▶ **WHAT TO DO**: Reproduce each entry exactly as written.
------------
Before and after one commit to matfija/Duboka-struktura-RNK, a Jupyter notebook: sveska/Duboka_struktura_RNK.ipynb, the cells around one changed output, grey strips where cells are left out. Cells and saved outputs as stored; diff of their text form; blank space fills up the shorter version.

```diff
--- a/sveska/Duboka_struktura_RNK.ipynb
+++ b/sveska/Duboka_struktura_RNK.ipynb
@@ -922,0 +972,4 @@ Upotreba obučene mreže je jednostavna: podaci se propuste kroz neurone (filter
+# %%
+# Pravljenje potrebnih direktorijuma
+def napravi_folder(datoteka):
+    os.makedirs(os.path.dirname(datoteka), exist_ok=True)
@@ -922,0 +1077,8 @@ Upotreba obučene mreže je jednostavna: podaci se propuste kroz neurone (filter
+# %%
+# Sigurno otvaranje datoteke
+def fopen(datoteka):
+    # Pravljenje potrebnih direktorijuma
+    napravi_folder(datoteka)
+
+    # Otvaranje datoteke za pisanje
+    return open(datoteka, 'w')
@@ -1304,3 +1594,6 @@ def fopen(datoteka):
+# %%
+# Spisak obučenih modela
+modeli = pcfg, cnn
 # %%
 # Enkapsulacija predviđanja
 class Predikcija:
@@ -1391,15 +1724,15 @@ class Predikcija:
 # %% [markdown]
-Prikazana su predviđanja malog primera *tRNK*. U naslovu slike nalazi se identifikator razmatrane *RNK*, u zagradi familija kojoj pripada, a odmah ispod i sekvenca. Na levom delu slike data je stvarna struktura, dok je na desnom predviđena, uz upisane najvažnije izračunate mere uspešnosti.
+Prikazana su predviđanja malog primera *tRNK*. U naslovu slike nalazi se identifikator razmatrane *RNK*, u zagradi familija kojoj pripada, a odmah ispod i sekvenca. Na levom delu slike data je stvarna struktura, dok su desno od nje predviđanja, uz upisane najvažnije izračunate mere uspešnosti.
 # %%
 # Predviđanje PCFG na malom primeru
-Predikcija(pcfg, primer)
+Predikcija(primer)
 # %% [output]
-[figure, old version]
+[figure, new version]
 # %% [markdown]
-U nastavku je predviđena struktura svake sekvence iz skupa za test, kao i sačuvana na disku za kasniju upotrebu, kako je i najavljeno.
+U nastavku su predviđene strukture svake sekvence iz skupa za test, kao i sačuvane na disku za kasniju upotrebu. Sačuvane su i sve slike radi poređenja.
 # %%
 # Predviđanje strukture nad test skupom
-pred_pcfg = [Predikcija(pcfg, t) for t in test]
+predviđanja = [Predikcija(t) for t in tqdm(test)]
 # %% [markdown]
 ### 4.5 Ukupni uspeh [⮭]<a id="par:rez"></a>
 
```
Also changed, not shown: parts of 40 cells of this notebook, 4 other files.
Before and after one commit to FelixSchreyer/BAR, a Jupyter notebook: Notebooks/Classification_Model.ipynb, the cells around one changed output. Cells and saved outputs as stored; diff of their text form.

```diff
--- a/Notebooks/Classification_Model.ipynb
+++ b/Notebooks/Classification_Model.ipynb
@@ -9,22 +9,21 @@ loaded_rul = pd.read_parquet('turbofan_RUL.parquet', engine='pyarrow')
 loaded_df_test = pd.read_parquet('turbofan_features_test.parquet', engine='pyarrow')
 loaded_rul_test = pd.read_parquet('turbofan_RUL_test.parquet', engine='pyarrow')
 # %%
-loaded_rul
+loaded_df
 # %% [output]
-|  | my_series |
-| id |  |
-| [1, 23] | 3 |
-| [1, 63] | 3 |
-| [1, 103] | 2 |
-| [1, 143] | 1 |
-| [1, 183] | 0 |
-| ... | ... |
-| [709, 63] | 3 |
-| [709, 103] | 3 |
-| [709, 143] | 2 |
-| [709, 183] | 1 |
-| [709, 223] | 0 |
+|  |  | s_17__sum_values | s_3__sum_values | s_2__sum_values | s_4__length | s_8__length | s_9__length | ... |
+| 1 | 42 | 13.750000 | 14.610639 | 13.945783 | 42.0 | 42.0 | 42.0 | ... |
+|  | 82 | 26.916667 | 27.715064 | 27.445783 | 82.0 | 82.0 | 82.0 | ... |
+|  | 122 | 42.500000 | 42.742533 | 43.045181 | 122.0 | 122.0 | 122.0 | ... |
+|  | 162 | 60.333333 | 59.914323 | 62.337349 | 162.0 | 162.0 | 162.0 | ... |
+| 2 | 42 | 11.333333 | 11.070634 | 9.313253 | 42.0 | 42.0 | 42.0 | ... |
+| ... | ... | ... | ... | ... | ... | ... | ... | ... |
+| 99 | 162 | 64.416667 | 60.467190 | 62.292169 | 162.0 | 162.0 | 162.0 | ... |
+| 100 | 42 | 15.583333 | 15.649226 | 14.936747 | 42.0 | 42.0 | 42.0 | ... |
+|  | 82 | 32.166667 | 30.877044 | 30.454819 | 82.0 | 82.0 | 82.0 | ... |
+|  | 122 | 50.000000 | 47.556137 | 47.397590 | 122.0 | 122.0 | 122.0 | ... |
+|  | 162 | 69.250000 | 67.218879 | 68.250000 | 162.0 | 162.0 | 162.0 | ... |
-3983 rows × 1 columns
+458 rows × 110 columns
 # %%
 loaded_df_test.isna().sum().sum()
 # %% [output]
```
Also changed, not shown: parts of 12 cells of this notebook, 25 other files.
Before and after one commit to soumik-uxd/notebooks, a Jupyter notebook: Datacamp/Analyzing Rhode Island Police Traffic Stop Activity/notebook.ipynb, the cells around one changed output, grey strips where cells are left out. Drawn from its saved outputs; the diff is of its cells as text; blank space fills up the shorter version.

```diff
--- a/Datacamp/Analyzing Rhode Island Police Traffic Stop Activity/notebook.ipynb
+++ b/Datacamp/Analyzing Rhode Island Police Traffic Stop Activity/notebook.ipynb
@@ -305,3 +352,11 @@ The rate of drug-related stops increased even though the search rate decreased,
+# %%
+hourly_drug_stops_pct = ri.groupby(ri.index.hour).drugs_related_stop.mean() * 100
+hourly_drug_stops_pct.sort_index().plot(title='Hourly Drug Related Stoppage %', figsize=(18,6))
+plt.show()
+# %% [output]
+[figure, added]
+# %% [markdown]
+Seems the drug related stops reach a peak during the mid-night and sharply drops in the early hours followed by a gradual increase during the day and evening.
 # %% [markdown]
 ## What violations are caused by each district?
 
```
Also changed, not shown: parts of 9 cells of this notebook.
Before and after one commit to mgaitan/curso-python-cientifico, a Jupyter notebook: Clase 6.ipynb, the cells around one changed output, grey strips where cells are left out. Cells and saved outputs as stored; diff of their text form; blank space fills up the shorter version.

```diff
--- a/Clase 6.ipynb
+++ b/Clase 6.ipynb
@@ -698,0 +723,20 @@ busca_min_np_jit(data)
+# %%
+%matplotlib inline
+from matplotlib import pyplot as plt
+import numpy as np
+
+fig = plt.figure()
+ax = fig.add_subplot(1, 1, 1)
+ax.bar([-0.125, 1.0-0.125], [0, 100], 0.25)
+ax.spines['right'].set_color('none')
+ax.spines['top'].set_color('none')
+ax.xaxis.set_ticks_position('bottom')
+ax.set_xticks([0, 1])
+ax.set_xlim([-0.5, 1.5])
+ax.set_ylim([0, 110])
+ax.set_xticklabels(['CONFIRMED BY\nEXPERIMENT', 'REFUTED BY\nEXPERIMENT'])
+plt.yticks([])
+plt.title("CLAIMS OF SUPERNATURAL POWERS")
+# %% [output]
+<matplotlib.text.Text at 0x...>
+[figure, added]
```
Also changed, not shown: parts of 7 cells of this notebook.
------------
▶ **WRITTEN RESPONSE**:
Before and after one commit to matfija/Duboka-struktura-RNK, a Jupyter notebook: sveska/Duboka_struktura_RNK.ipynb, the cells around one changed output, grey strips where cells are left out. Cells and saved outputs as stored; diff of their text form; blank space fills up the shorter version.

```diff
--- a/sveska/Duboka_struktura_RNK.ipynb
+++ b/sveska/Duboka_struktura_RNK.ipynb
@@ -922,0 +972,4 @@ Upotreba obučene mreže je jednostavna: podaci se propuste kroz neurone (filter
+# %%
+# Pravljenje potrebnih direktorijuma
+def napravi_folder(datoteka):
+    os.makedirs(os.path.dirname(datoteka), exist_ok=True)
@@ -922,0 +1077,8 @@ Upotreba obučene mreže je jednostavna: podaci se propuste kroz neurone (filter
+# %%
+# Sigurno otvaranje datoteke
+def fopen(datoteka):
+    # Pravljenje potrebnih direktorijuma
+    napravi_folder(datoteka)
+
+    # Otvaranje datoteke za pisanje
+    return open(datoteka, 'w')
@@ -1304,3 +1594,6 @@ def fopen(datoteka):
+# %%
+# Spisak obučenih modela
+modeli = pcfg, cnn
 # %%
 # Enkapsulacija predviđanja
 class Predikcija:
@@ -1391,15 +1724,15 @@ class Predikcija:
 # %% [markdown]
-Prikazana su predviđanja malog primera *tRNK*. U naslovu slike nalazi se identifikator razmatrane *RNK*, u zagradi familija kojoj pripada, a odmah ispod i sekvenca. Na levom delu slike data je stvarna struktura, dok je na desnom predviđena, uz upisane najvažnije izračunate mere uspešnosti.
+Prikazana su predviđanja malog primera *tRNK*. U naslovu slike nalazi se identifikator razmatrane *RNK*, u zagradi familija kojoj pripada, a odmah ispod i sekvenca. Na levom delu slike data je stvarna struktura, dok su desno od nje predviđanja, uz upisane najvažnije izračunate mere uspešnosti.
 # %%
 # Predviđanje PCFG na malom primeru
-Predikcija(pcfg, primer)
+Predikcija(primer)
 # %% [output]
-[figure, old version]
+[figure, new version]
 # %% [markdown]
-U nastavku je predviđena struktura svake sekvence iz skupa za test, kao i sačuvana na disku za kasniju upotrebu, kako je i najavljeno.
+U nastavku su predviđene strukture svake sekvence iz skupa za test, kao i sačuvane na disku za kasniju upotrebu. Sačuvane su i sve slike radi poređenja.
 # %%
 # Predviđanje strukture nad test skupom
-pred_pcfg = [Predikcija(pcfg, t) for t in test]
+predviđanja = [Predikcija(t) for t in tqdm(test)]
 # %% [markdown]
 ### 4.5 Ukupni uspeh [⮭]<a id="par:rez"></a>
 
```
Also changed, not shown: parts of 40 cells of this notebook, 4 other files.
Before and after one commit to FelixSchreyer/BAR, a Jupyter notebook: Notebooks/Classification_Model.ipynb, the cells around one changed output. Cells and saved outputs as stored; diff of their text form.

```diff
--- a/Notebooks/Classification_Model.ipynb
+++ b/Notebooks/Classification_Model.ipynb
@@ -9,22 +9,21 @@ loaded_rul = pd.read_parquet('turbofan_RUL.parquet', engine='pyarrow')
 loaded_df_test = pd.read_parquet('turbofan_features_test.parquet', engine='pyarrow')
 loaded_rul_test = pd.read_parquet('turbofan_RUL_test.parquet', engine='pyarrow')
 # %%
-loaded_rul
+loaded_df
 # %% [output]
-|  | my_series |
-| id |  |
-| [1, 23] | 3 |
-| [1, 63] | 3 |
-| [1, 103] | 2 |
-| [1, 143] | 1 |
-| [1, 183] | 0 |
-| ... | ... |
-| [709, 63] | 3 |
-| [709, 103] | 3 |
-| [709, 143] | 2 |
-| [709, 183] | 1 |
-| [709, 223] | 0 |
+|  |  | s_17__sum_values | s_3__sum_values | s_2__sum_values | s_4__length | s_8__length | s_9__length | ... |
+| 1 | 42 | 13.750000 | 14.610639 | 13.945783 | 42.0 | 42.0 | 42.0 | ... |
+|  | 82 | 26.916667 | 27.715064 | 27.445783 | 82.0 | 82.0 | 82.0 | ... |
+|  | 122 | 42.500000 | 42.742533 | 43.045181 | 122.0 | 122.0 | 122.0 | ... |
+|  | 162 | 60.333333 | 59.914323 | 62.337349 | 162.0 | 162.0 | 162.0 | ... |
+| 2 | 42 | 11.333333 | 11.070634 | 9.313253 | 42.0 | 42.0 | 42.0 | ... |
+| ... | ... | ... | ... | ... | ... | ... | ... | ... |
+| 99 | 162 | 64.416667 | 60.467190 | 62.292169 | 162.0 | 162.0 | 162.0 | ... |
+| 100 | 42 | 15.583333 | 15.649226 | 14.936747 | 42.0 | 42.0 | 42.0 | ... |
+|  | 82 | 32.166667 | 30.877044 | 30.454819 | 82.0 | 82.0 | 82.0 | ... |
+|  | 122 | 50.000000 | 47.556137 | 47.397590 | 122.0 | 122.0 | 122.0 | ... |
+|  | 162 | 69.250000 | 67.218879 | 68.250000 | 162.0 | 162.0 | 162.0 | ... |
-3983 rows × 1 columns
+458 rows × 110 columns
 # %%
 loaded_df_test.isna().sum().sum()
 # %% [output]
```
Also changed, not shown: parts of 12 cells of this notebook, 25 other files.
Before and after one commit to soumik-uxd/notebooks, a Jupyter notebook: Datacamp/Analyzing Rhode Island Police Traffic Stop Activity/notebook.ipynb, the cells around one changed output, grey strips where cells are left out. Drawn from its saved outputs; the diff is of its cells as text; blank space fills up the shorter version.

```diff
--- a/Datacamp/Analyzing Rhode Island Police Traffic Stop Activity/notebook.ipynb
+++ b/Datacamp/Analyzing Rhode Island Police Traffic Stop Activity/notebook.ipynb
@@ -305,3 +352,11 @@ The rate of drug-related stops increased even though the search rate decreased,
+# %%
+hourly_drug_stops_pct = ri.groupby(ri.index.hour).drugs_related_stop.mean() * 100
+hourly_drug_stops_pct.sort_index().plot(title='Hourly Drug Related Stoppage %', figsize=(18,6))
+plt.show()
+# %% [output]
+[figure, added]
+# %% [markdown]
+Seems the drug related stops reach a peak during the mid-night and sharply drops in the early hours followed by a gradual increase during the day and evening.
 # %% [markdown]
 ## What violations are caused by each district?
 
```
Also changed, not shown: parts of 9 cells of this notebook.
Before and after one commit to mgaitan/curso-python-cientifico, a Jupyter notebook: Clase 6.ipynb, the cells around one changed output, grey strips where cells are left out. Cells and saved outputs as stored; diff of their text form; blank space fills up the shorter version.

```diff
--- a/Clase 6.ipynb
+++ b/Clase 6.ipynb
@@ -698,0 +723,20 @@ busca_min_np_jit(data)
+# %%
+%matplotlib inline
+from matplotlib import pyplot as plt
+import numpy as np
+
+fig = plt.figure()
+ax = fig.add_subplot(1, 1, 1)
+ax.bar([-0.125, 1.0-0.125], [0, 100], 0.25)
+ax.spines['right'].set_color('none')
+ax.spines['top'].set_color('none')
+ax.xaxis.set_ticks_position('bottom')
+ax.set_xticks([0, 1])
+ax.set_xlim([-0.5, 1.5])
+ax.set_ylim([0, 110])
+ax.set_xticklabels(['CONFIRMED BY\nEXPERIMENT', 'REFUTED BY\nEXPERIMENT'])
+plt.yticks([])
+plt.title("CLAIMS OF SUPERNATURAL POWERS")
+# %% [output]
+<matplotlib.text.Text at 0x...>
+[figure, added]
```
Also changed, not shown: parts of 7 cells of this notebook.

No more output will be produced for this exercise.